More code may be found on the wiki.
1 Library code
Library code usually differs from application code: it is often highly structured, and documented with haddock, and can be rather optimised. Some instructive examples (syntax highlighting by hscolour):
- Unix.hs, simple unix tools, for beginner Haskellers
- PrettyPrint.hs, a pretty printing library (docs)
- Dfa.lhs, finite automata (literate Bird-style Haskell)
- , a red-black tree
2 Application code
Code from popular Haskell applications. Such code often makes use of a monadic IO, and sometimes other advanced features such as concurrency:
- Pugs, a perl6 implementation (home)
- Yi, a text editor, (home)
- Conjure, a bittorrent client
- cpphs, an implementation of the C preprocessor (home)
- GHC, a Haskell compiler (literate latex style) (home)
- Djinn, a theorem prover (home)
- c2hs, a C to Haskell interface generator (home)
- Lambdabot, an IRC bot (home)
- hmp3, an curses mp3 player (home)
- More code ...
- Tying the Knot
- An example that illustrates different ways to define recursive data structures.
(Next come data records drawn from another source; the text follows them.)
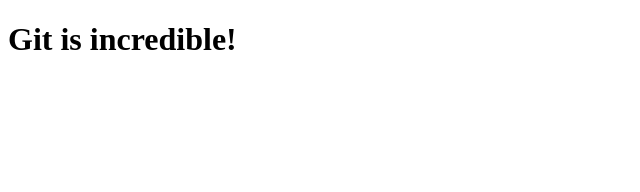
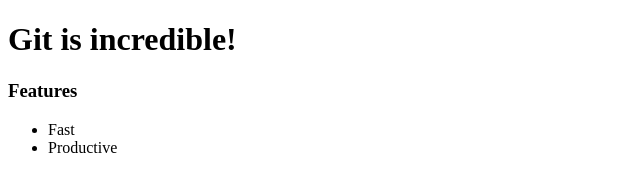
Before and after one commit to sanrinconr/demo-git, a plain HTML site: page index.html in a window 1280 px wide. Shown: the whole page, without its empty margins (0-640 px from the left). Drawn offline with Linux system fonts and the light colour scheme.

Commit message:
Added features of git

```diff
--- a/index.html
+++ b/index.html
@@ -8,5 +8,10 @@
 </head>
 <body>
     <h1>Git is incredible!</h1>
+    <h3>Features</h3>
+    <ul>
+	<li>Fast</li>
+	<li>Productive</li>
+    </ul>
 </body>
 </html>
```
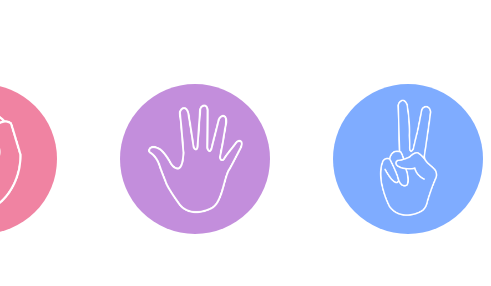
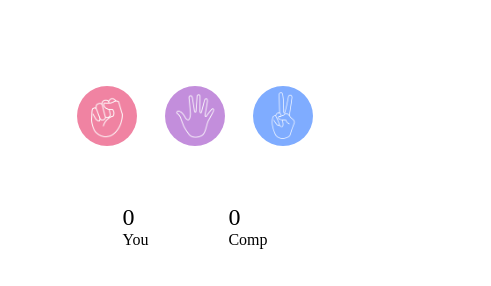
Before and after one commit to Tejas7553/Rock-Paper-Scissors_Game, a plain HTML site: page index.html in a window 390 px wide. Shown: the part 54-340 px from the top of the page, 491 px wide, since content can reach past the window. Drawn offline with Linux system fonts and the light colour scheme.

Commit message:
second commit

```diff
--- a/style.css
+++ b/style.css
@@ -80,21 +80,31 @@ img {
     display: inline;
 
 }
+/* Add media queries for responsiveness */
+@media (max-width: 600px) {
+    .choices {
+        gap: 0.5rem;
+    }
 
-/* button {
-    height: 50px;
-    width: 150px;
-    background-color: #29274C;
-    display: flex;
-    justify-content: center;
-    align-items: center;
-    margin-top: 5rem;
-    color: white;
-    font-size: large;
-    border-radius: 0.7em;
-    font-family:Cambria, Cochin, Georgia, Times, 'Times New Roman', serif;
+    .choice {
+        height: 80px;
+        width: 80px;
+    }
+
+    img {
+        height: 60px;
+        width: 60px;
+    }
+
+    .score-board {
+        font-size: 1rem;
+    }
+
+    #comp-score, #user-score {
+        font-size: 1.5rem;
+    }
+
+    #msg {
+        font-size: 0.8rem;
+    }
 }
-
-button:hover {
-    background-color: darkcyan;
-} */
```
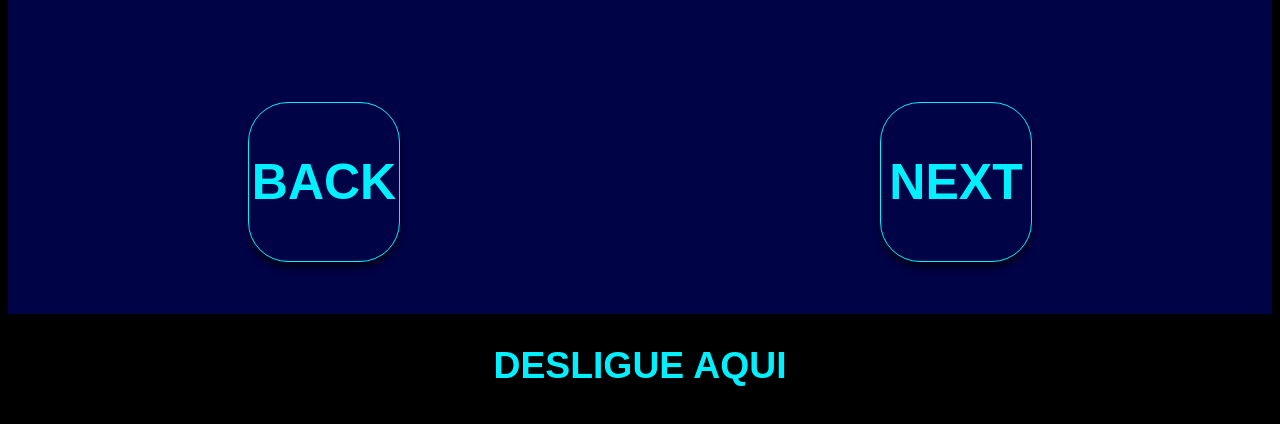
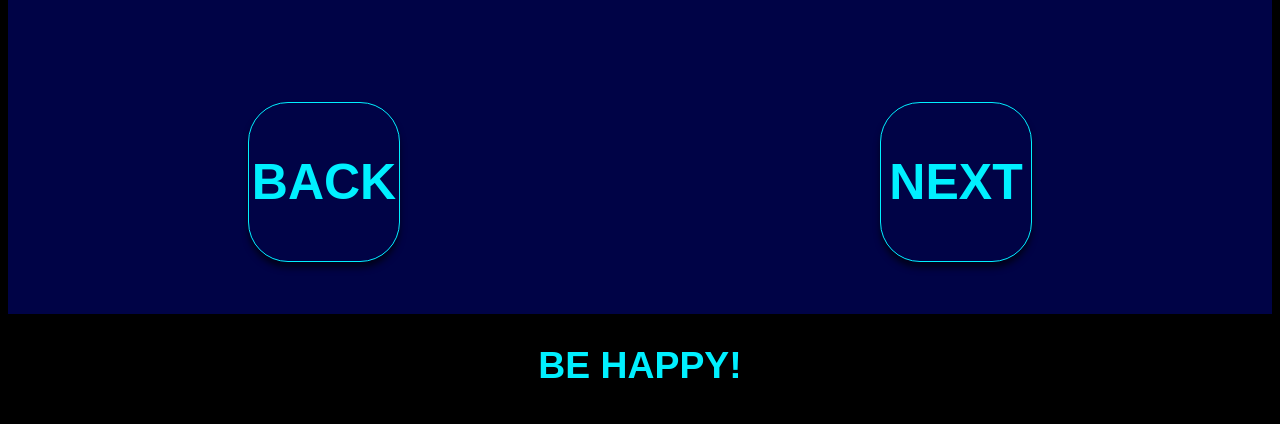
Before and after one commit to yuri1709/slide-apresentation-controller, a website: page public/index.html in a window 1280 px wide. Shown: the part 94-518 px from the top of the page. Drawn offline with Linux system fonts and the light colour scheme.

Commit message:
controlle feliz

```diff
--- a/index.js
+++ b/index.js
@@ -11,7 +11,7 @@ const portValue = 4000;
 const __dirname = path.resolve();
 var app = express();
 
-//midleware
+//Midleware
 app.use(express.static(__dirname + '/public')); // aqui eu determino onde o script deverá procurar os demais arquivos na localhost, que no caso é a pasta raiz, isso é importante para usar arquivos javascript no html.
 console.log(__dirname)
 
--- a/public/index.html
+++ b/public/index.html
@@ -5,7 +5,7 @@
   <meta http-equiv="X-UA-Compatible" content="IE=edge">
   <meta name="viewport" content="width=device-width, initial-scale=1.0">
   <link rel="stylesheet" href="/css/style.css" type="text/css"/>
-  <title>REPORTE AQUI</title>
+  <title>CONTROLE-RICO</title>
 </head>
 <body>
   <div id="principal">
@@ -24,7 +24,7 @@
     </div>
     <footer>
       <div id="titulo">
-        <h5>DESLIGUE AQUI</h5>
+        <h5>BE HAPPY!</h5>
       </div>
     </footer>
   </div>
```
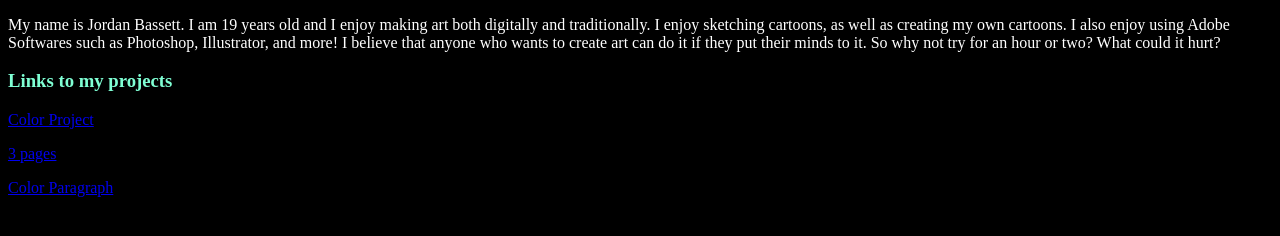
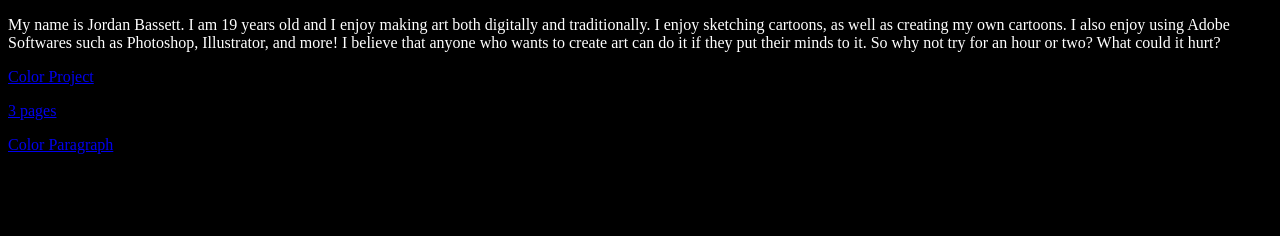
Before and after one commit to JDForever21/Rootspring2022Bassett, a plain HTML site: page index copy.html in a window 1280 px wide. Shown: the part 188-424 px from the top of the page. Drawn offline with Linux system fonts and the light colour scheme.

Commit message:
Update index copy.html

```diff
--- a/index copy.html
+++ b/index copy.html
@@ -9,7 +9,6 @@
         <h2 style="color:aquamarine; font-size: x-large;">All about me!</h2>
         <img src="189206228_4060543767299632_2457320670657155429_n.jpg">
         <p style="color: white;">My name is Jordan Bassett. I am 19 years old and I enjoy making art both digitally and traditionally. I enjoy sketching cartoons, as well as creating my own cartoons. I also enjoy using Adobe Softwares such as Photoshop, Illustrator, and more! I believe that anyone who wants to create art can do it if they put their minds to it. So why not try for an hour or two? What could it hurt? </p>
-        <h3 style="color: aquamarine;">Links to my projects</h3>
        <a href="file:///Volumes/JD%20Flash/Rootspring2022Bassett/Colorassignment/Index%20and%20color%20assignment/colorproject.html">Color Project</a>
         <P>
         <a href="file:///Volumes/JD%20Flash/Rootspring2022Bassett/BassettJ_art2602_3pages/BassettJ_art2602_3pagessafaribrowser/htmldisney1safari.html">3 pages</a>
```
The example defines a simple language (illustrating how to define some recursive structures) and an interpreter for the language (illustrating how to work with the recursive structures).
- A tour of the Haskell Monad functions
- Small usage examples of the basic Haskell monad functions